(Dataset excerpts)

▼

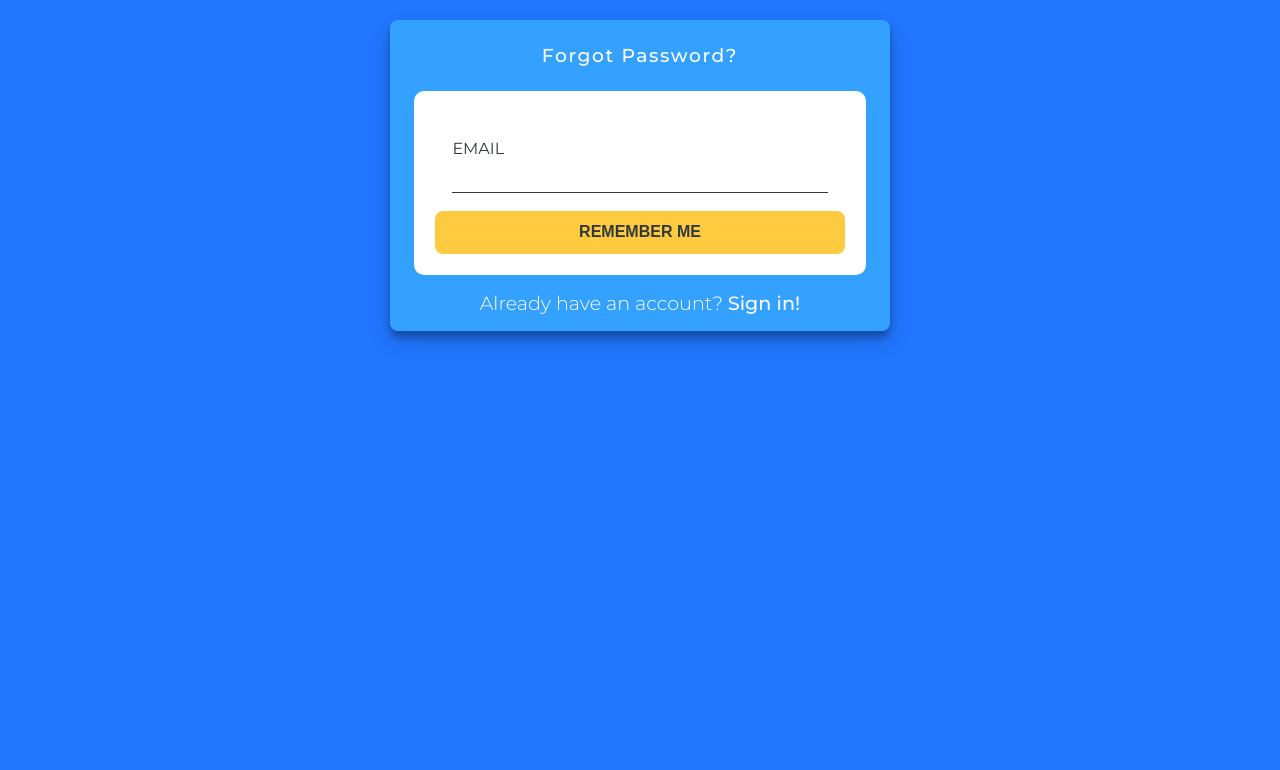
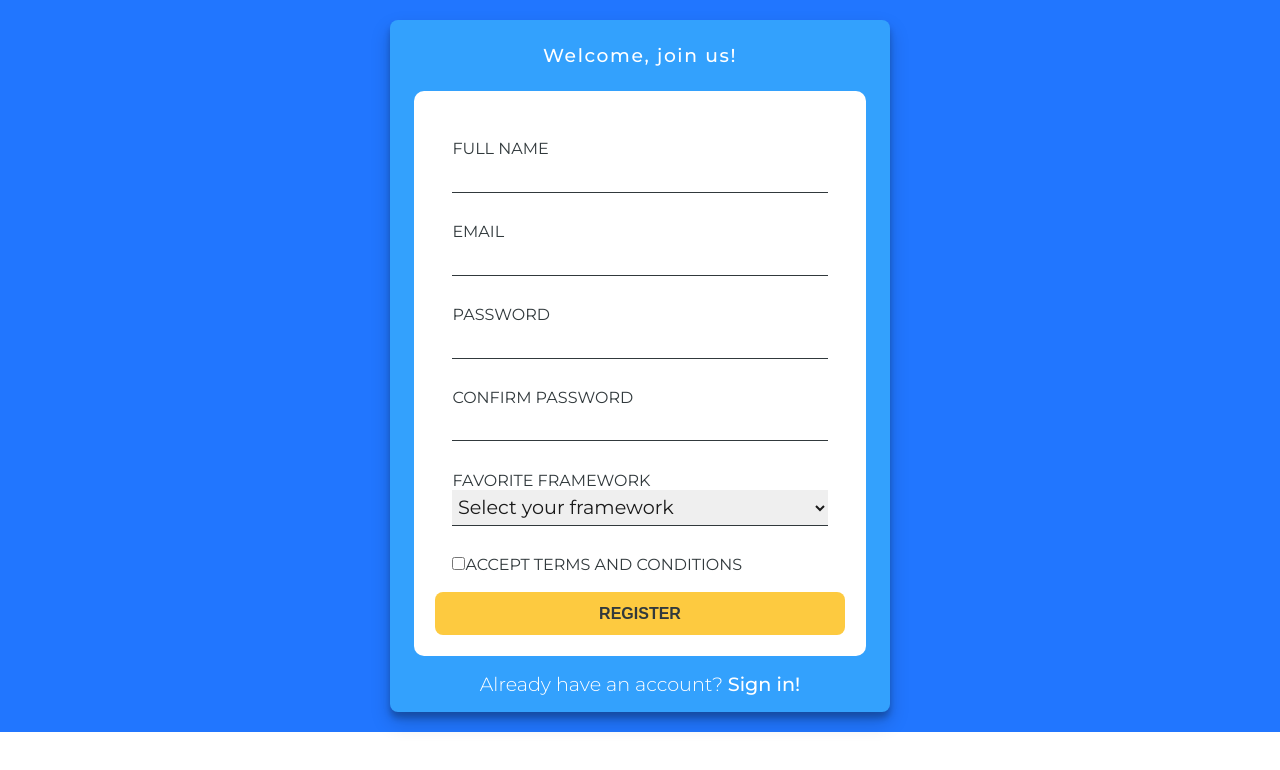
Before and after one commit to SofiaRubiano10/SignIn-Up, a React (Vite) app: page / in a window 1280 px wide. Shown: the top 770 px of the page. Built offline with nearby package versions, Linux system fonts and the light colour scheme.

Commit message:
Creación del formulario Sign up

```diff
--- a/src/App.jsx
+++ b/src/App.jsx
@@ -1,11 +1,13 @@
-import ForgotPassword from "./components/ForgotPassword";
 // import SingIn from "./components/SingIn";
+import SignUp from "./components/SignUp";
+// import ForgotPassword from "./components/ForgotPassword";
 
 function App() {
   return (
     <div className="container">
       {/* <SingIn /> */}
-      <ForgotPassword />
+      {/* <ForgotPassword /> */}
+      <SignUp />
     </div>
   );
 }
--- /dev/null
+++ b/src/components/SignUp.jsx
@@ -0,0 +1,54 @@
+const SignUp = () => {
+  return (
+    <main>
+      <h3>Welcome, join us!</h3>
+      <div className="card">
+        <form autoComplete="off">
+          <fieldset>
+            <label htmlFor="fullName">Full name</label>
+            <input type="text" id="fullName" autoFocus />
+            <p className="error">Required</p>
+          </fieldset>
+          <fieldset>
+            <label htmlFor="email">Email</label>
+            <input type="email" id="email" />
+            <p className="error">Valid email required</p>
+          </fieldset>
+          <fieldset>
+            <label htmlFor="password">Password</label>
+            <input type="password" id="password" />
+            <p className="error">Password required</p>
+          </fieldset>
+          <fieldset>
+            <label htmlFor="confirm">Confirm Password</label>
+            <input type="password" id="confirm" />
+            <p className="error">Required</p>
+          </fieldset>
+          <fieldset>
+            <label htmlFor="framework">Favorite framework</label>
+            <select id="framework">
+              <option value="">Select your framework</option>
+              <option value="react">React</option>
+              <option value="vue">Vue</option>
+              <option value="angular">Angular</option>
+              <p className="error">Required</p>
+            </select>
+          </fieldset>
+          <fieldset>
+            <label htmlFor="terms">
+              <input type="checkbox" id="terms" />
+              Accept terms and conditions
+              <p className="error">Required</p>
+            </label>
+          </fieldset>
+          <button type="submit">Register</button>
+        </form>
+      </div>
+      <p>
+        Already have an account? <span>Sign in!</span>
+      </p>
+    </main>
+  );
+};
+
+export default SignUp;
--- a/src/styles/_layout.scss
+++ b/src/styles/_layout.scss
@@ -1,8 +1,8 @@
 @use "./variables" as v;
 
 .container {
-  width: 100vw;
-  height: 100vh;
+  width: 100%;
+  height: 100%;
   padding: 20px;
   background-color: v.$container-bg;
   //   display: flex;
```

▲

__Description of the task__.
Without including any pictures, print each record exactly.

__Result of this task__.
Before and after one commit to SofiaRubiano10/SignIn-Up, a React (Vite) app: page / in a window 1280 px wide. Shown: the top 770 px of the page. Built offline with nearby package versions, Linux system fonts and the light colour scheme.

Commit message:
Creación del formulario Sign up

```diff
--- a/src/App.jsx
+++ b/src/App.jsx
@@ -1,11 +1,13 @@
-import ForgotPassword from "./components/ForgotPassword";
 // import SingIn from "./components/SingIn";
+import SignUp from "./components/SignUp";
+// import ForgotPassword from "./components/ForgotPassword";
 
 function App() {
   return (
     <div className="container">
       {/* <SingIn /> */}
-      <ForgotPassword />
+      {/* <ForgotPassword /> */}
+      <SignUp />
     </div>
   );
 }
--- /dev/null
+++ b/src/components/SignUp.jsx
@@ -0,0 +1,54 @@
+const SignUp = () => {
+  return (
+    <main>
+      <h3>Welcome, join us!</h3>
+      <div className="card">
+        <form autoComplete="off">
+          <fieldset>
+            <label htmlFor="fullName">Full name</label>
+            <input type="text" id="fullName" autoFocus />
+            <p className="error">Required</p>
+          </fieldset>
+          <fieldset>
+            <label htmlFor="email">Email</label>
+            <input type="email" id="email" />
+            <p className="error">Valid email required</p>
+          </fieldset>
+          <fieldset>
+            <label htmlFor="password">Password</label>
+            <input type="password" id="password" />
+            <p className="error">Password required</p>
+          </fieldset>
+          <fieldset>
+            <label htmlFor="confirm">Confirm Password</label>
+            <input type="password" id="confirm" />
+            <p className="error">Required</p>
+          </fieldset>
+          <fieldset>
+            <label htmlFor="framework">Favorite framework</label>
+            <select id="framework">
+              <option value="">Select your framework</option>
+              <option value="react">React</option>
+              <option value="vue">Vue</option>
+              <option value="angular">Angular</option>
+              <p className="error">Required</p>
+            </select>
+          </fieldset>
+          <fieldset>
+            <label htmlFor="terms">
+              <input type="checkbox" id="terms" />
+              Accept terms and conditions
+              <p className="error">Required</p>
+            </label>
+          </fieldset>
+          <button type="submit">Register</button>
+        </form>
+      </div>
+      <p>
+        Already have an account? <span>Sign in!</span>
+      </p>
+    </main>
+  );
+};
+
+export default SignUp;
--- a/src/styles/_layout.scss
+++ b/src/styles/_layout.scss
@@ -1,8 +1,8 @@
 @use "./variables" as v;
 
 .container {
-  width: 100vw;
-  height: 100vh;
+  width: 100%;
+  height: 100%;
   padding: 20px;
   background-color: v.$container-bg;
   //   display: flex;
```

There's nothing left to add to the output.